Professor of religion and Islamic studies, Duke University
Moosa specializes in contemporary Muslim ethics, Islamic law, theology, and current affairs involving the Muslim world.
"The most recent accusation of Quran-burning is just one more disturbing instance of the Christian religious minority in Pakistan being targeted by mobs. This ongoing pattern of witch hunts directed at religious minorities, from which even Muslims are not spared, has ruined Pakistan's reputation for decades.

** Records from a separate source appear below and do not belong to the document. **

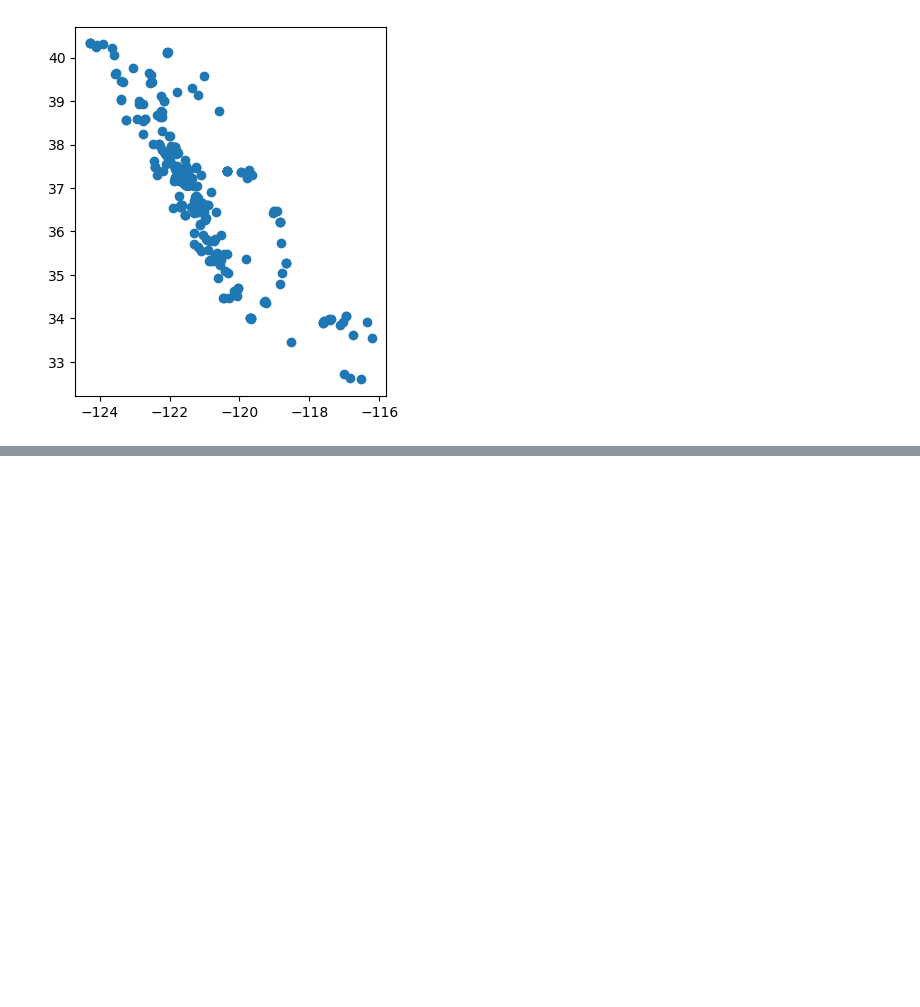
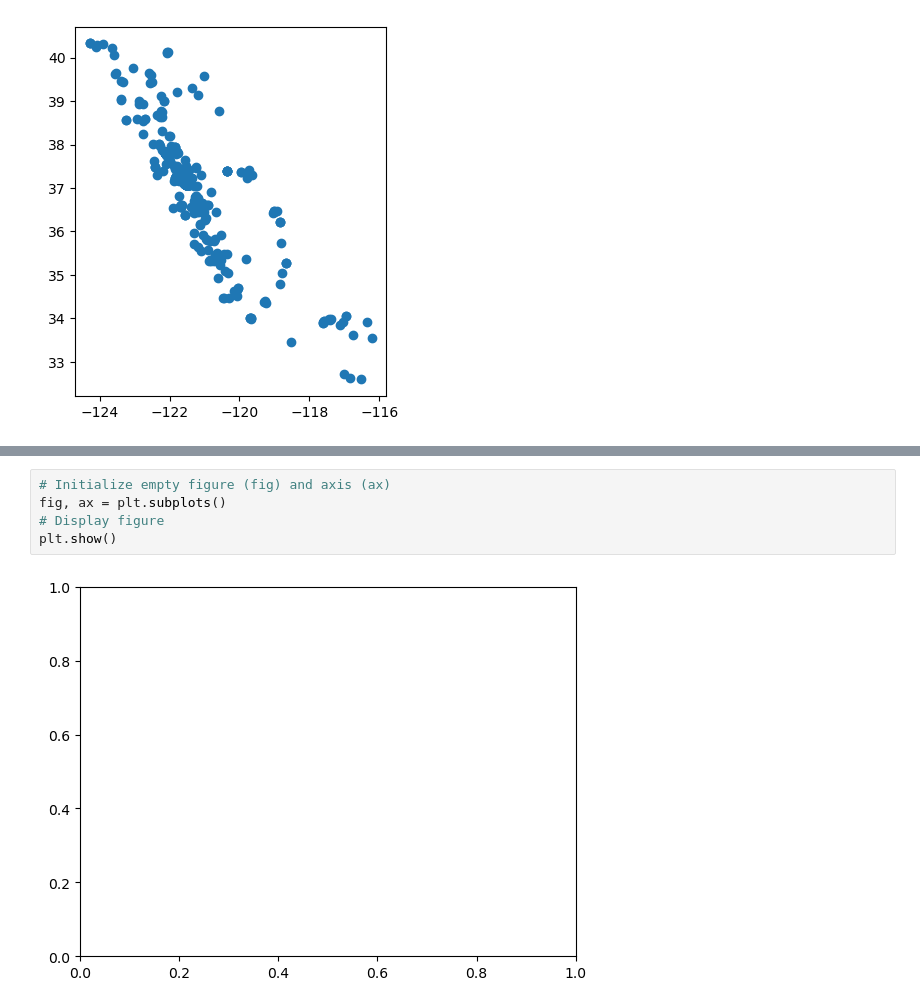
Before and after one commit to SRKads1998/eds220-2025-in-class, a Jupyter notebook: week4-geopandas.ipynb, the cells around one changed output, grey strips where cells are left out. Drawn from its saved outputs; the diff is of its cells as text; blank space fills up the shorter version.

```diff
--- a/week4-geopandas.ipynb
+++ b/week4-geopandas.ipynb
@@ -169,0 +187,7 @@ pigs_recent.plot()
+# %%
+# Initialize empty figure (fig) and axis (ax)
+fig, ax = plt.subplots()
+# Display figure
+plt.show()
+# %% [output]
+[figure, added]
```
Also changed, not shown: parts of 6 cells of this notebook.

"More disturbing is the inability of Pakistan's government -- parliament and politicians, the silence of right-thinking Muslim religious leaders and the total paralysis of civil society to provide remedies. Unless Pakistan's sweeping blasphemy laws are revised or abolished these often scurrilous witch hunts will harass people and impede free speech.
"Several politicians who had petitioned for the reform of the blasphemy laws were assassinated in the past three years. Courageous religious leaders who called for the moderation of the laws have gone into self-imposed exile. A thin silver lining beckons in the form of one or two traditional religious leaders who have proposed ways to amend the blasphemy laws, not abolish them, as a first step toward reform. These voices need to be encouraged and supported since they are working in the best interests of all of Pakistan's people."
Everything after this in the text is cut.